Artificial dielectrics constitute a class of man-made materials; the effective permittivity and permeability of a given dielectric material are altered by embedding small clusters of another material, typically nano-size metal clusters. Additional dielectric properties are achieved as a result of local interactions between the material components. Such composition was used over many centuries as a method to stain glass: in the case of gold-embedded glass, the result is a red, winelike color. This concept was extended to include nano-size semiconductor embedded dielectrics, conditional artificial dielectrics,1 to emphasize the dependence on control parameters such as light. It is tempting to take this concept one step further and attempt to alter the capacitance and inductance of dielectric materials by geometrical means. Such features should be of sizes much smaller than the propagating electromagnetic wavelength to give the material new effective properties.2 For example, ordered arrays of nano-size spheres offer a practical route to develop periodic nanostructures on a sub-wavelength scale; by using these structures as templates for other, nonlinear materials, one opts to achieve novel optical characteristics.

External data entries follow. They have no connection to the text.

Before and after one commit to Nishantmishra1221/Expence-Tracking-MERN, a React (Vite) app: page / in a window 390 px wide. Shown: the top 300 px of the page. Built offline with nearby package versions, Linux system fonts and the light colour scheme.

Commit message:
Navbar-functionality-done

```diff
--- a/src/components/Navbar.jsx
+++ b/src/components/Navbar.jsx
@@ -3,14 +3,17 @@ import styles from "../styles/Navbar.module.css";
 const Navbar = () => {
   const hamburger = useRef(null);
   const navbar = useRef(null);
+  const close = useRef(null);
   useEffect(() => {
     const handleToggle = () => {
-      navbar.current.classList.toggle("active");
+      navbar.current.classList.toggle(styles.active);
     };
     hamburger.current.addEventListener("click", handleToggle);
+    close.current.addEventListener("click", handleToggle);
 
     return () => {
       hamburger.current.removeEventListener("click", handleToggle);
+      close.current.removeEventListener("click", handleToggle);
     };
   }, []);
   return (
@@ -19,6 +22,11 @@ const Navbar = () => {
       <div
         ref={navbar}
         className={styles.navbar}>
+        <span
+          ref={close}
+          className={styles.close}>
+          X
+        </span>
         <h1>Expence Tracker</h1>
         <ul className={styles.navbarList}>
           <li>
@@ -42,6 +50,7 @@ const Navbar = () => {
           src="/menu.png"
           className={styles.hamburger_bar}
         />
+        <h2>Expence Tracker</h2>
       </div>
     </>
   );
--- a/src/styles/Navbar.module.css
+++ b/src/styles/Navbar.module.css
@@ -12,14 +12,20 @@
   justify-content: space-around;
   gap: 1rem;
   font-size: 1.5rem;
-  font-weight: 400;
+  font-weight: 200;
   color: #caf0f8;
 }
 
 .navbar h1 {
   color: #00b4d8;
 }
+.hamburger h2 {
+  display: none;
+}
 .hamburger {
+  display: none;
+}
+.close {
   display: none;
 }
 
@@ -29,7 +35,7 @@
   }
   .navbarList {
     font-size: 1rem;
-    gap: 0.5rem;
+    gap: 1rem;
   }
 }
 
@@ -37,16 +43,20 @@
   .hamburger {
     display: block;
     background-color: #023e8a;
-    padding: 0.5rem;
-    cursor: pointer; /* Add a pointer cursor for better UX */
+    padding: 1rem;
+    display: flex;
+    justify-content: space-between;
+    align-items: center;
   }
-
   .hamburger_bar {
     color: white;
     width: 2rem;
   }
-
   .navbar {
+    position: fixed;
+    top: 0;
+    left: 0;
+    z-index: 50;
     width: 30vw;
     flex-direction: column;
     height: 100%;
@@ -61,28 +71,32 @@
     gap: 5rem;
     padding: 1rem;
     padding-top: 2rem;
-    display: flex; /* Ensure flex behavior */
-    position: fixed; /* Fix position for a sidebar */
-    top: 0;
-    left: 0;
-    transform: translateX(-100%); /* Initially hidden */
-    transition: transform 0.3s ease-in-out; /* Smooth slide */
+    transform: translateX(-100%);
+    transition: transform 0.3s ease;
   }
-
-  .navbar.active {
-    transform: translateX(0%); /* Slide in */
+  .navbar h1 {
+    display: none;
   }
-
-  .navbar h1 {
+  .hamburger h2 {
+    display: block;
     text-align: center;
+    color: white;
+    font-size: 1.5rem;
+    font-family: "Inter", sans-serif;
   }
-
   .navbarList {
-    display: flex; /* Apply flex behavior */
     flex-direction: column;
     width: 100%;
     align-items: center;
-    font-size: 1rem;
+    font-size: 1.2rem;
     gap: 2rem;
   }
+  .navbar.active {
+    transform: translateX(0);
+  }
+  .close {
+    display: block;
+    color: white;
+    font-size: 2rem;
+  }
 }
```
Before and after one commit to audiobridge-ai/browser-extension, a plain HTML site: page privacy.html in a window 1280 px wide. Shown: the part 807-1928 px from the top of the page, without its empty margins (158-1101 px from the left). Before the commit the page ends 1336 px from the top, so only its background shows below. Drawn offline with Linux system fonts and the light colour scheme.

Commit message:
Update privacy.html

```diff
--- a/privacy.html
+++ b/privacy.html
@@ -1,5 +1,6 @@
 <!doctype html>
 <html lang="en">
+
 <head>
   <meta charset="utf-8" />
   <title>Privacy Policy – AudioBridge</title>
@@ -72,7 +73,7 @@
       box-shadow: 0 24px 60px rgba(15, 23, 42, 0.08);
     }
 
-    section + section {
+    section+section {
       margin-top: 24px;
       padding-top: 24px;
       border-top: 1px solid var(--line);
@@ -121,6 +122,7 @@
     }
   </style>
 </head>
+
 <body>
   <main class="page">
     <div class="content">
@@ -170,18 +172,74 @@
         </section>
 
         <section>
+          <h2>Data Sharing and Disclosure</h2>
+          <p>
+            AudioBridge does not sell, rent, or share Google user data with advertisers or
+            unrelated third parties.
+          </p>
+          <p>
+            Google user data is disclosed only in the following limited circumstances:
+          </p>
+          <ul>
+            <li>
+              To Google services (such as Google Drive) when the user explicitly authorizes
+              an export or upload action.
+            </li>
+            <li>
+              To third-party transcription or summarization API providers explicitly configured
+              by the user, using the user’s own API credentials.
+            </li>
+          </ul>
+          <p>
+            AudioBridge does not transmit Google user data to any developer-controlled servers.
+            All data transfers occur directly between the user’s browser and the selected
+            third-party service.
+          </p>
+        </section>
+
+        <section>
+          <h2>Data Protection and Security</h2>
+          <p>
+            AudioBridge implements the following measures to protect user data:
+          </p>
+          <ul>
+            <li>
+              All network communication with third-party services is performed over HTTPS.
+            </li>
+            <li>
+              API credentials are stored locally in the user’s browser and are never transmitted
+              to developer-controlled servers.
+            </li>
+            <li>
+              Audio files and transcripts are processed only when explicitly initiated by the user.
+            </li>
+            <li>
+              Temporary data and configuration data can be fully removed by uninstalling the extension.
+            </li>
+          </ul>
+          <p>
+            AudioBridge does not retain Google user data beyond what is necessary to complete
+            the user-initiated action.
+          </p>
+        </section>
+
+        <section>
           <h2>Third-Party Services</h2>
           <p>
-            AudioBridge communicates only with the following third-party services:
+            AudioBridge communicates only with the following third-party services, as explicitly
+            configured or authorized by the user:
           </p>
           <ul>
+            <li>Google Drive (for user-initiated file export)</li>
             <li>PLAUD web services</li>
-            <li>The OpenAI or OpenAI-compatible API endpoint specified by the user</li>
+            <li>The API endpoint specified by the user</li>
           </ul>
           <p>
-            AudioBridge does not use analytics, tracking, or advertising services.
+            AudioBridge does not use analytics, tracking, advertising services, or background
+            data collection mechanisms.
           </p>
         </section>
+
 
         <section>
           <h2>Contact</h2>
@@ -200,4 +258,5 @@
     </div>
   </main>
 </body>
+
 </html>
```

|Original language||English (US)|
|Title of host publication||Non-Equilibrium Dynamics of Semiconductors and Nanostructures|
|Number of pages||20|
|State||Published - Jan 1 2005|
All Science Journal Classification (ASJC) codes
- Physics and Astronomy(all)